What constitutes age discrimination under the ADEA?

On Behalf of | Feb 28, 2016 | Age Discrimination |

It often takes a lot of hard work and dedication for Minneapolis residents to become successful in their careers. Many individuals may start at the bottom of the company, and proceed to work their way up the ladder by putting in blood, sweat and tears.

While advanced employees should be among the most valued employees in the company, this unfortunately is not always the case. Companies frequently take adverse action against older employees, including demoting or terminating their position. In these situations, older employees should understand their rights when it comes to a potential case of employment discrimination.

Under the Age Discrimination in Employment Act, employers are prohibited from age discrimination against those who are 40 years of age or older. The law prevents employers from treating these individuals less favorably because of the employee’s age.

Accordingly, while a termination from employment certainly rises to the level of an adverse action, termination is not the only action that will support an age discrimination claim. For instance, a person who is passed over for a promotion, who is denied benefits, who receives lower pay than younger employees or who suffers other consequences in the terms of their employment may have a claim for discrimination.

The law also prevents harassment because of age. For example, if offensive remarks are made about a person’s age, this could fall under harassment. These remarks or actions by others typically have to rise to a certain level before they are considered harassment, as the issue must be so frequent or severe that it creates a hostile or offensive work environment.

Oftentimes, the hostile work environment is caused by a supervisor, but a harasser can also be a co-worker or other individual who is not a direct supervisor. When employees find themselves the subject of harassment or age discrimination, they should understand their rights for holding the employer accountable.

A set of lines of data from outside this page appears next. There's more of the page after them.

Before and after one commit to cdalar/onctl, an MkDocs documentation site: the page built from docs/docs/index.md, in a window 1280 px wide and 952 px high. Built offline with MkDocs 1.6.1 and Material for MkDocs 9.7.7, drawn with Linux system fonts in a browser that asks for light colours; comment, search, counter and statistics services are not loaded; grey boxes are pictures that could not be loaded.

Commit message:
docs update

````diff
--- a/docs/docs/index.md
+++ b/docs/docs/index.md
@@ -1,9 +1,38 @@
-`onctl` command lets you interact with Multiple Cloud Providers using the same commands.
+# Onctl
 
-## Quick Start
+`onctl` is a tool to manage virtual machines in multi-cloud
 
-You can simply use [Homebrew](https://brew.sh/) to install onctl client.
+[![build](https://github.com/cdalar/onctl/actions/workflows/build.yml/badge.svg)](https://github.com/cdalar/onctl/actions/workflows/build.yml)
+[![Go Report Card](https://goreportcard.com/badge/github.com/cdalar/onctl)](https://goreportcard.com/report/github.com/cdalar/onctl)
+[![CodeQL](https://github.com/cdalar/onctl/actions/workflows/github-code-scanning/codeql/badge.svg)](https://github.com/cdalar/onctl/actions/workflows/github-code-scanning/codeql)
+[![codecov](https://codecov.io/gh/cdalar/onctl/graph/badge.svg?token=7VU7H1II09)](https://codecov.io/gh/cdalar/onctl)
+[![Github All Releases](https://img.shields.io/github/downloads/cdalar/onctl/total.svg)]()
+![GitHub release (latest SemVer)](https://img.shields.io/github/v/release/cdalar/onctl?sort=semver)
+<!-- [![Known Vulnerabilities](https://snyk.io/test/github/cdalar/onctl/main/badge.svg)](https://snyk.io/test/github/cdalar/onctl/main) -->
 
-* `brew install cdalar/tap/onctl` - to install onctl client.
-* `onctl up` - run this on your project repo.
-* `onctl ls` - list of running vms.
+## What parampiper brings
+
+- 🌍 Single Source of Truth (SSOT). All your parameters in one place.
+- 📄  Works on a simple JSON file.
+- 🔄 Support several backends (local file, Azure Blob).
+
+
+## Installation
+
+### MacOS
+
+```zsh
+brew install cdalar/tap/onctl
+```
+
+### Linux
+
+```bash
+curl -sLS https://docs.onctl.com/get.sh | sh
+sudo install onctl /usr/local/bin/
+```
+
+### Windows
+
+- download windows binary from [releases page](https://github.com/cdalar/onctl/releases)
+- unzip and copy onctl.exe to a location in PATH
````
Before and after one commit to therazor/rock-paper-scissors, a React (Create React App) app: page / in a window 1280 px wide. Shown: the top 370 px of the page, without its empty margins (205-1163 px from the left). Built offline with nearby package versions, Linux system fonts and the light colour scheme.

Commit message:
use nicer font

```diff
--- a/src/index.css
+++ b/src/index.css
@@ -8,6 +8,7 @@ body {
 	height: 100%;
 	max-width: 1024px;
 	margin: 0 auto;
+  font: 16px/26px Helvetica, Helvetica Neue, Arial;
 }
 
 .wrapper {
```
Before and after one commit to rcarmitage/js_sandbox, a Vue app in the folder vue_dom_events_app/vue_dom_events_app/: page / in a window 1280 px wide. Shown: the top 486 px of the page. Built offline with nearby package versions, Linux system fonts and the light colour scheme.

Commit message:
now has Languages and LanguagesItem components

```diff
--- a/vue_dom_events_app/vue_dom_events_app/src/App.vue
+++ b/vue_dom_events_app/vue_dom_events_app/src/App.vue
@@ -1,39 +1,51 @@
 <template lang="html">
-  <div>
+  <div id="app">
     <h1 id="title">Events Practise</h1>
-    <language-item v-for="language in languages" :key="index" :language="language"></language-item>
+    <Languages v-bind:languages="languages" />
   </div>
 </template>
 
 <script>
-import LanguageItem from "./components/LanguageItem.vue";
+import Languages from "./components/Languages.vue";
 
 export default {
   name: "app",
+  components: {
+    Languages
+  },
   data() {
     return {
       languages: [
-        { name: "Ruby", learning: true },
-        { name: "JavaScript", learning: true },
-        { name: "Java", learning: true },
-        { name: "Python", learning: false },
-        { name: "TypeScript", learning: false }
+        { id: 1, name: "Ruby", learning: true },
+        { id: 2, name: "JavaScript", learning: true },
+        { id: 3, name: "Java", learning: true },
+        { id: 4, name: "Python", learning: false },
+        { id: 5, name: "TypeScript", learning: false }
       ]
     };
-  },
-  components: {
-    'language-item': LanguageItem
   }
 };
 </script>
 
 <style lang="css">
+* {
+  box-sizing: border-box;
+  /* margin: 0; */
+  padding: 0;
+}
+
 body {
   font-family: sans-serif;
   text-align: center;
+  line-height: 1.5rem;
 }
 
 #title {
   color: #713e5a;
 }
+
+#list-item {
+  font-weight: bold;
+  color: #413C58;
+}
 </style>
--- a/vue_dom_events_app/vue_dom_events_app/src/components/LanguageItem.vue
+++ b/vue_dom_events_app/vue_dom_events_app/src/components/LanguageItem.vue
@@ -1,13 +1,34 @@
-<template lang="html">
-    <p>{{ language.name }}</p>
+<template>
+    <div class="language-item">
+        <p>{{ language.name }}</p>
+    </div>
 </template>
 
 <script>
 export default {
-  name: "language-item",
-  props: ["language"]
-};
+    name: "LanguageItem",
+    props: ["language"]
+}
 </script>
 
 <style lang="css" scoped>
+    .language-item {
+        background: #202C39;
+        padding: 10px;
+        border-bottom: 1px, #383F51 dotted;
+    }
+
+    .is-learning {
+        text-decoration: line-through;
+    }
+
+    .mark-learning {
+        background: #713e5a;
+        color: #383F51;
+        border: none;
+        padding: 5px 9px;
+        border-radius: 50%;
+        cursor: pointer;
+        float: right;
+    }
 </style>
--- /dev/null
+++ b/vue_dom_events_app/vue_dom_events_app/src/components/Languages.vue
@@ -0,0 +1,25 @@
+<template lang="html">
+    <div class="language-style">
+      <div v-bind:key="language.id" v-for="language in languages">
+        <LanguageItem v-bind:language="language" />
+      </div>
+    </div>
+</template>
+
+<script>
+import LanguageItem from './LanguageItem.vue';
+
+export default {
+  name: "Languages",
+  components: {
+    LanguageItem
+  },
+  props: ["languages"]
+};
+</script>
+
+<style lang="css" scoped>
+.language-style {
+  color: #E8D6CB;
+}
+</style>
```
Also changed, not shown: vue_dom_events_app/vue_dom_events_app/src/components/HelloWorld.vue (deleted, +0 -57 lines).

Source: U.S. Equal Employment Opportunity Commission, “Age discrimination,” accessed on Feb. 20, 2016